Actions to Take : The SEC's changes may impact which executive officers are identified as the named executive officers for proxy disclosure purposes and may cause the list of NEOs to change more frequently from year to year. Companies need to assess the effect of grant date fair value reporting of equity awards on the determination of the list of NEOs. To avoid surprises, companies should consider creating, sooner rather than later, a pro forma summary compensation table that reflects the new method of valuing equity awards.

Fees Paid To Compensation Consultants And Potential Conflicts

New disclosures under Item 407(e) of Regulation S-K are required about fees paid to and services provided by compensation consultants and their affiliates if such consultants provide consulting services related to director or executive compensation and also provide other services to the company.

If either the board or compensation committee has engaged its own consultant to provide advice or recommendations on the amount or form of executive or director compensation and this consultant or its affiliate provided other services to the company in an amount in excess of $120,000 during the company's last fiscal year, the company is required to disclose:

• The aggregate fees paid for advising on the amount or form of executive and director compensation and the amount paid for all additional services;

• Whether the decision to engage the consultant or its affiliates for such additional services to the company was made by or recommended by management; and

• Whether the board or compensation committee approved the other services provided to the company.

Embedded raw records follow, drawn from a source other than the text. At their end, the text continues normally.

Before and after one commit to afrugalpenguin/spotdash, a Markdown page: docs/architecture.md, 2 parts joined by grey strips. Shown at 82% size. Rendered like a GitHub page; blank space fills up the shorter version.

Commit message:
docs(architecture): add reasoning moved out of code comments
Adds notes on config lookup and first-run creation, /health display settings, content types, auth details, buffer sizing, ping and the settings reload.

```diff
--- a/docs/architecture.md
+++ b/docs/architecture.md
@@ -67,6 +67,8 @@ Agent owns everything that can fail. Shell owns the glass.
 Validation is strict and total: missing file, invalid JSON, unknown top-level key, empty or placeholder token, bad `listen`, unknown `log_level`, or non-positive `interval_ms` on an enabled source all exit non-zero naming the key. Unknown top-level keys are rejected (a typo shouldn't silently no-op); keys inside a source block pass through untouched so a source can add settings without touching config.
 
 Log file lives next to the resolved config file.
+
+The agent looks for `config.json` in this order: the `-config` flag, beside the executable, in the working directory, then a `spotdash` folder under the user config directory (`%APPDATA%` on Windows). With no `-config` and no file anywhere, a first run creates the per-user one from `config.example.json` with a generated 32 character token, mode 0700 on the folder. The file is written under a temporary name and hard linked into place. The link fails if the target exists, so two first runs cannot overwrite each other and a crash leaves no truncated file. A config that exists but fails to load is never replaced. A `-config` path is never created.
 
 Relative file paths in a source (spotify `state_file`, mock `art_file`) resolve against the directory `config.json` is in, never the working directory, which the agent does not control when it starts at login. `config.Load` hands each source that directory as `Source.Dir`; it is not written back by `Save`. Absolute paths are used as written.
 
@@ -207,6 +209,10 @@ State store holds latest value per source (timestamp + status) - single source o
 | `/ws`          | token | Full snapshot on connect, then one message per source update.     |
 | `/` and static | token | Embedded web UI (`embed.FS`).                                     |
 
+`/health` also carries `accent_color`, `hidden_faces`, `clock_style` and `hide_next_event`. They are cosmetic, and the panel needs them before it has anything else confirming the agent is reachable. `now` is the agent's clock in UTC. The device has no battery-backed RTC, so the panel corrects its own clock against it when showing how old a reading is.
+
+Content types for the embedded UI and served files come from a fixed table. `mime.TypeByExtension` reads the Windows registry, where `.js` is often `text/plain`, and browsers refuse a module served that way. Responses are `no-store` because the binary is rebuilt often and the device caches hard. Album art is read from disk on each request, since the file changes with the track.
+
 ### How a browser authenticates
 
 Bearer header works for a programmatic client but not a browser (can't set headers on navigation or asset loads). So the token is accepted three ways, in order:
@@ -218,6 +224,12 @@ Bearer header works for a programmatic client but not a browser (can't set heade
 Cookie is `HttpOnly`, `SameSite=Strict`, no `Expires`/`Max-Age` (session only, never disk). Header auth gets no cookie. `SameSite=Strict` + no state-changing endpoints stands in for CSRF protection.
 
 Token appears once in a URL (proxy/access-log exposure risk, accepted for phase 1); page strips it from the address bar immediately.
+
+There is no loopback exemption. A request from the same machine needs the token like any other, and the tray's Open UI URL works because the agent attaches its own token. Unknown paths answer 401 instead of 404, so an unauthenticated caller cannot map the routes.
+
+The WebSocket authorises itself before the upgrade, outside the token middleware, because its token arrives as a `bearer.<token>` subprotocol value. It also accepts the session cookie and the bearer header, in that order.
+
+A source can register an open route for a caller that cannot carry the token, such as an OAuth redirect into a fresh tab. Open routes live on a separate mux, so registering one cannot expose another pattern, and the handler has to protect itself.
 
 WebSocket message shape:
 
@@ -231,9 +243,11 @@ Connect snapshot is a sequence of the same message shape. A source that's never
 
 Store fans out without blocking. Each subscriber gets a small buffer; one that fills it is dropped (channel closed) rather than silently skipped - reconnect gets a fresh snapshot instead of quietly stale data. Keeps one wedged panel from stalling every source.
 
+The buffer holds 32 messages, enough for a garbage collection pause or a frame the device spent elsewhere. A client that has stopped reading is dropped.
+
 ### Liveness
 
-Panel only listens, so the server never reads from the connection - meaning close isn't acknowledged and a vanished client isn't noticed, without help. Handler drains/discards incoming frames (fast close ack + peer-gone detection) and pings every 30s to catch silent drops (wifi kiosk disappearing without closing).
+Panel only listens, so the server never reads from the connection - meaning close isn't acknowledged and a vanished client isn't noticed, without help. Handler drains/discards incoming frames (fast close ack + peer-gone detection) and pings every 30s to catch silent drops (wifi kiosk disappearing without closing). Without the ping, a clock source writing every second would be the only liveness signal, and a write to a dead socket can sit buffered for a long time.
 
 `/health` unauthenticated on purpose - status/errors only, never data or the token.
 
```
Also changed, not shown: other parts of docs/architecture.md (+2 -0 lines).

If the board or compensation committee has not engaged its own compensation consultant, but a consultant provided executive compensation consulting services to the company that also provided other services to the company in an amount in excess of $120,000, the company is required to disclose the aggregate fees paid for advising on the amount or form of executive and director compensation and for all additional services. Disclosure for fees paid to other compensation consultants retained by the company is not required if the board has retained its own consultant that reports to the board. The SEC also adopted exceptions where (i) the compensation consultant's only role in determining the amount of executive compensation is in connection with consulting on broad-based plans that do not discriminate in favor of executive officers or directors, or (ii) the consultant's services are limited to providing non-customized information to the company such as surveys.1

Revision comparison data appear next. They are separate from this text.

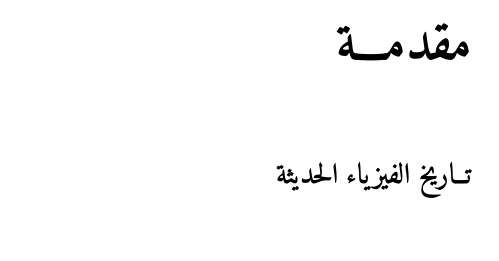
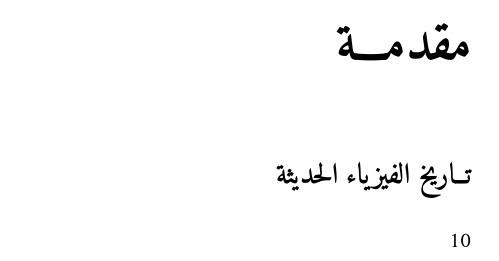
Before and after one commit to lpdsamis/QuantumII, a LaTeX book (main.tex, which reads Chapters/Chapter0.tex): part of page 3 of 17, cut so that both start at the same text. Compiled offline with XeLaTeX; a missing font is replaced by an installed copy or a similar font.

Commit message:
initial QuantumII

```diff
--- a/Chapters/Chapter0.tex
+++ b/Chapters/Chapter0.tex
@@ -13,3 +13,5 @@
 %----------------------------------------------------------------------------------------
 
 \section*{تــاريخ الفيزياء الحديثة}
+
+10
```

Actions to Take: Companies should review the services provided by compensation consultants and the company's existing policies and practices regarding the retention of compensation consultants. Companies will need to update their disclosure controls and procedures for the forthcoming change. In any event, best practices dictate that the compensation committee be aware of and approve of all services to the company provided by consultants on whose advice they rely. 1 See also, our December 11, 2009 Briefing relating to pending House and Senate bills on compensation committees' retention of outside compensation consultants is available at files/upload/Weil_Briefing_Corp_Gov_2009_Dec_14_.pdf.

Howard Dicker, Cathy Dixon, Holly Gregory, P.J. Himelfarb, Robert Messineo and Ellen Odoner are all Partners in Weil Gotshal's Public Company Advisory Group.